A study published in the journal Sleep (2021) examined longitudinal associations of sleep problems with alcohol and cannabis use across six annual waves of data from adolescence to emerging adulthood among 3265 youth from California (ages 16–22 across waves).
Smaller declines in social jetlag (e.g., the time difference between the midpoint of sleep on workdays and on free days), increases in trouble sleeping, and later weekday and weekend bedtimes were associated with increases in likelihood of alcohol use over time.
Declines in weekend time in bed, as well as increases in weekday time in bed and later weekday and weekend bedtime were associated with increases in likelihood of cannabis use over time.
Problems with sleep health were associated with alcohol and cannabis use from late adolescence into emerging adulthood.

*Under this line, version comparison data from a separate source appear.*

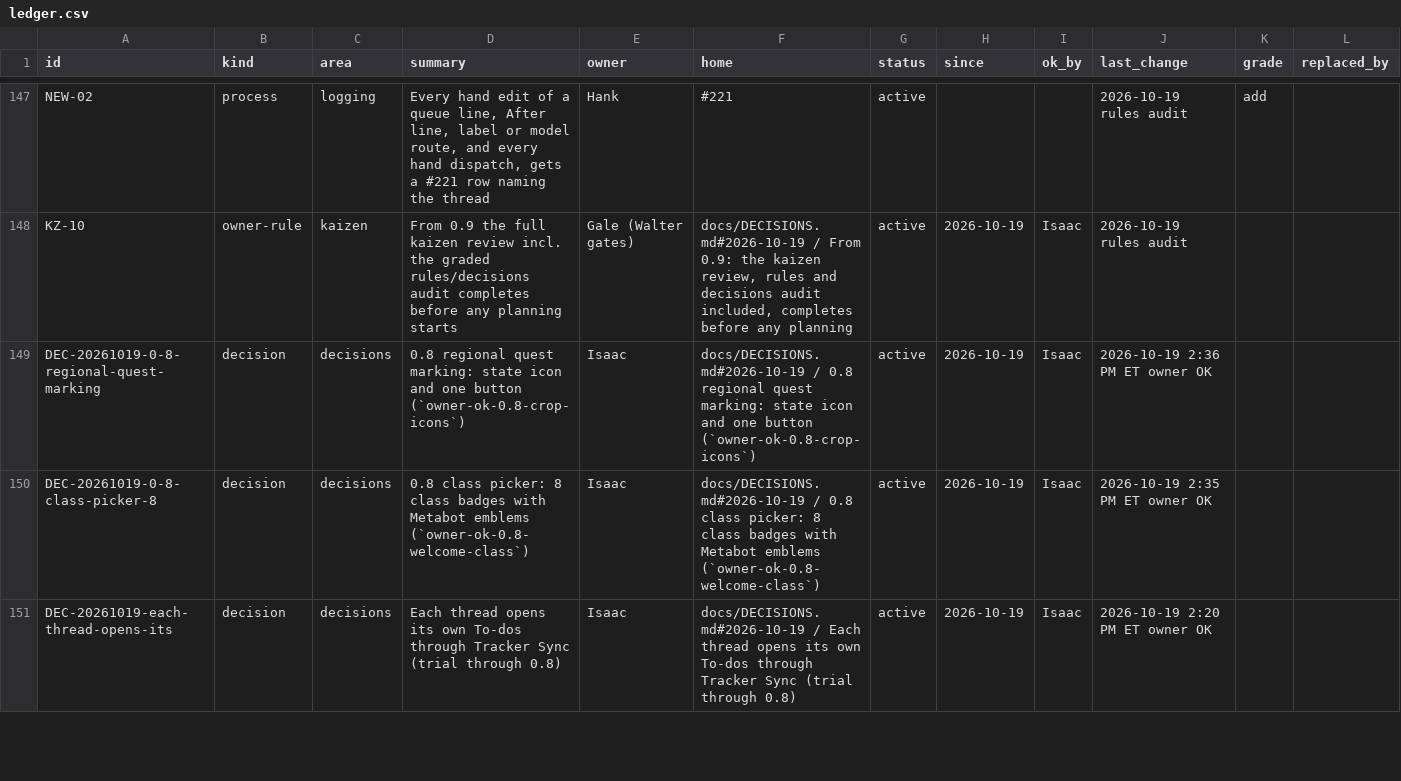
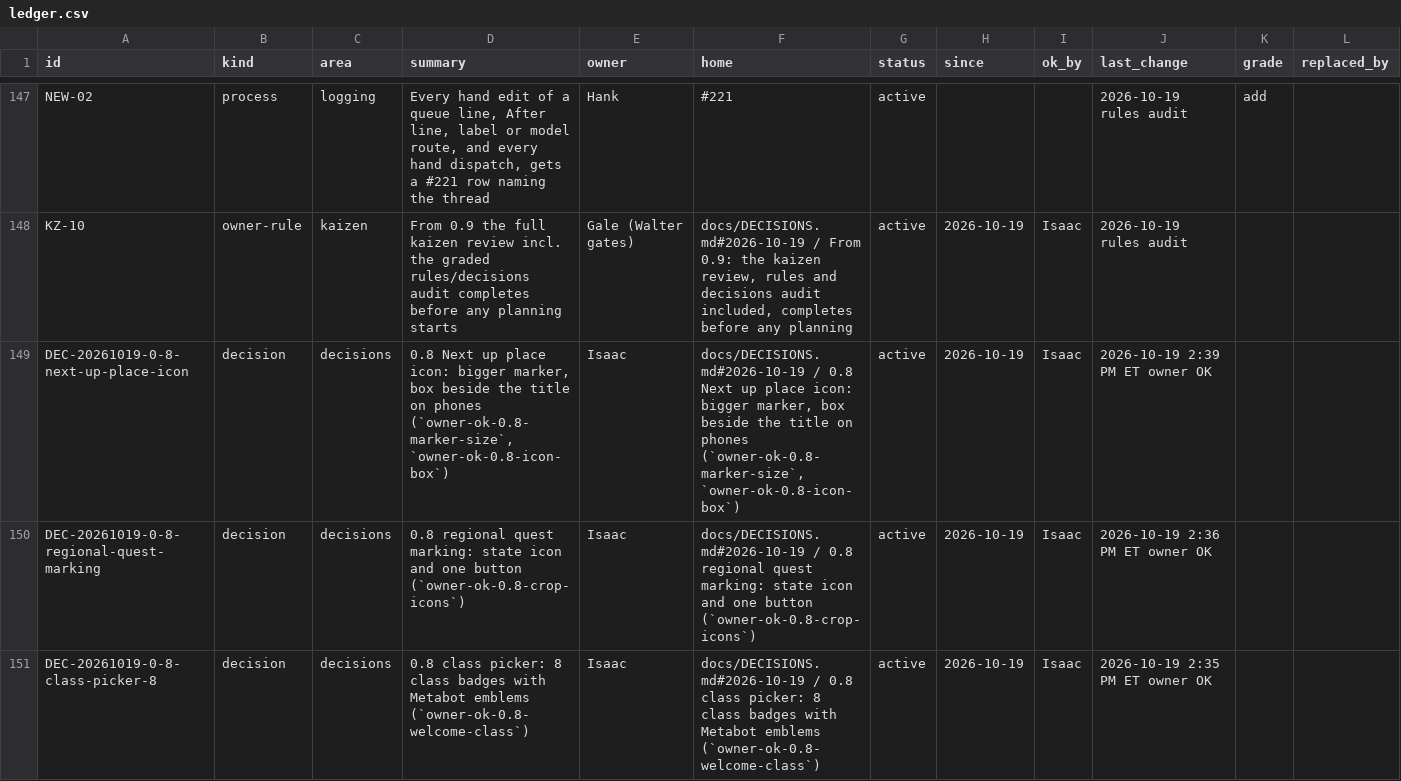
Before and after one commit to HackTheMeatball/daeva-companion, a CSV file: docs/kaizen/ledger.csv, drawn as a sheet; only a part is shown, gaps mark what is left out; the shorter side is filled out with more unchanged rows; the diff names each change by its address in the sheet, - before the commit and + after, or states it on an @@ line.

```diff
--- a/docs/kaizen/ledger.csv
+++ b/docs/kaizen/ledger.csv
+row 149: DEC-20261019-0-8-next-up-place-icon | decision | decisions | 0.8 Next up place icon: bigger marker, box beside the title on phones (`owner-ok-0.8-marker-size`, `owner-ok-0.8-icon-box`) | Isaac | docs/DECISIONS.md#2026-10-19 / 0.8 Next up place icon: bigger marker, box beside the title on phones (`owner-ok-0.8-marker-size`, `owner-ok-0.8-icon-box`) | active | 2026-10-19 | Isaac | 2026-10-19 2:39 PM ET owner OK
```
Also changed, not shown: 2 other files.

We agree with the study’s authors who concluded that improving sleep is an important target for intervention efforts to reduce the risk of substance use during this critical developmental transition.
In addition to encouraging adolescents to get at least 8-10 hours of sleep most nights as recommended by the American Academy of Sleep Medicine (https://www.cdc.gov/healthyschools/features/students-sleep.htm), sleep health indicators such as social jetlag, bedtimes, time in bed and trouble sleeping should be addressed in integrated programs aimed at preventing substance use among young people.
Read the research abstract: https://academic.oup.com/sleep/article-abstract/44/10/zsab102/6245112